[Version difference data]
........

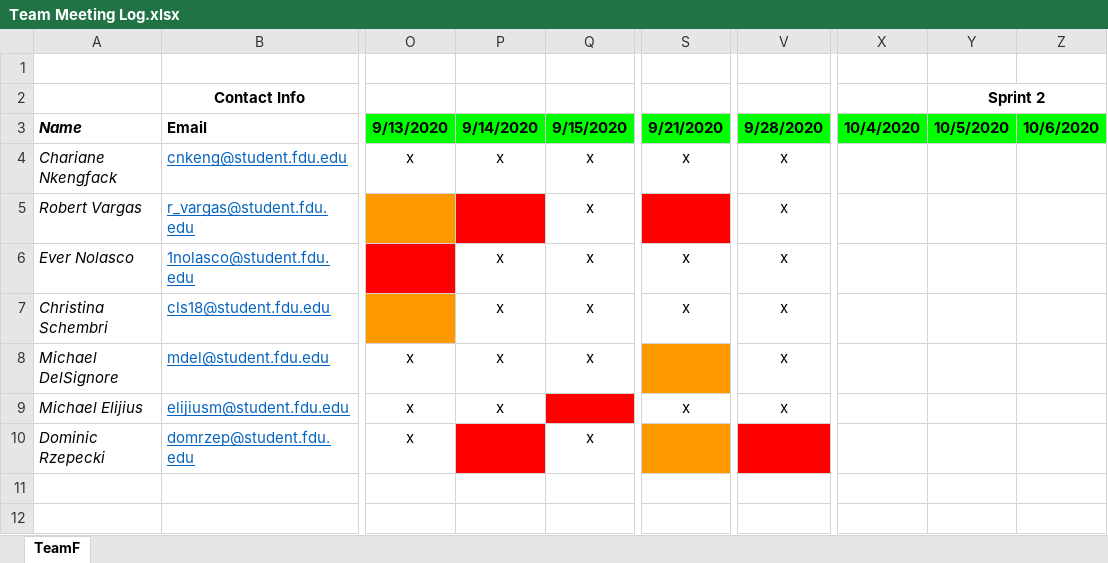
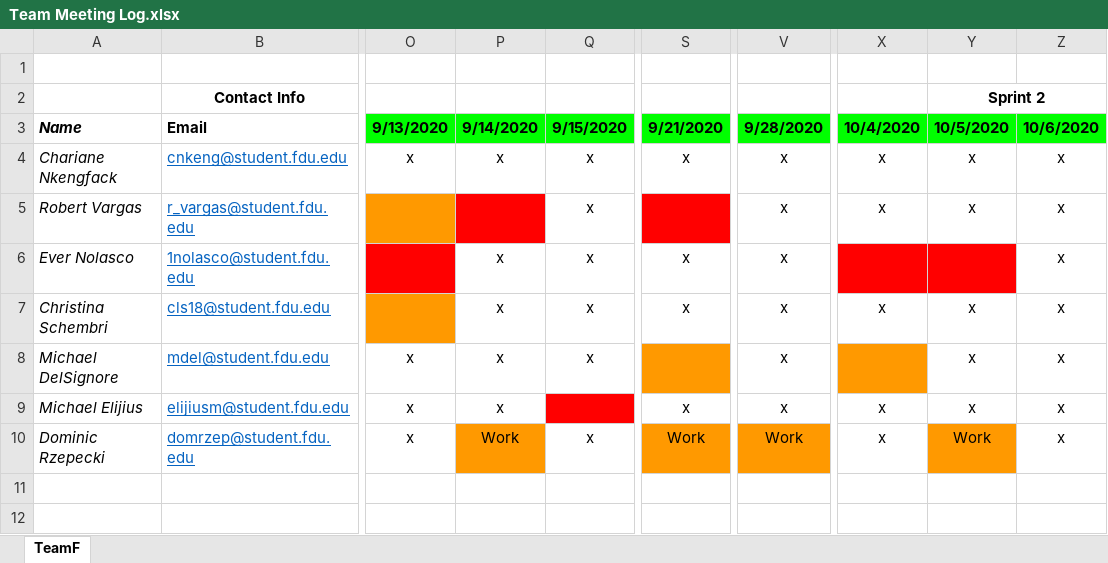
Before and after one commit to teamq20/Software-Design, an Excel workbook: Artifacts/Team Meeting Log.xlsx, sheet TeamF, drawn as a sheet; only a part is shown, gaps mark what is left out; values as stored, in another font and other column widths than the file's, no borders; the diff covers the shown part only; the diff names each change by its address in the sheet, - before the commit and + after, or states it on an @@ line.

```diff
--- a/Artifacts/Team Meeting Log.xlsx (sheet TeamF)
+++ b/Artifacts/Team Meeting Log.xlsx (sheet TeamF)
-X4:X5 (10/4/2020): (empty)
+X4:X5 (10/4/2020): x
-Y4:Y5 (10/5/2020): (empty)
+Y4:Y5 (10/5/2020): x
-Z4:Z10 (10/6/2020): (empty)
+Z4:Z10 (10/6/2020): x
-X6:Y6 fill: none
+X6:Y6 fill: #FF0000
-X7 (10/4/2020): (empty)
+X7 (10/4/2020): x
-Y7:Y9 (10/5/2020): (empty)
+Y7:Y9 (10/5/2020): x
-X8 fill: none
+X8 fill: #FF9900
-X9:X10 (10/4/2020): (empty)
+X9:X10 (10/4/2020): x
-P10 (9/14/2020): (empty)
+P10 (9/14/2020): Work
-P10 fill: #FF0000
+P10 fill: #FF9900
-S10 (9/21/2020): (empty)
+S10 (9/21/2020): Work
-V10 (9/28/2020): (empty)
+V10 (9/28/2020): Work
-V10 fill: #FF0000
+V10 fill: #FF9900
-Y10 (10/5/2020): (empty)
+Y10 (10/5/2020): Work
-Y10 fill: none
+Y10 fill: #FF9900
```
Also changed, not shown: 12 edited cells elsewhere in this sheet, 8 other files.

........

If a line above includes the string "none", pick it out.

-X6:Y6 fill: none
-X8 fill: none
-Y10 fill: none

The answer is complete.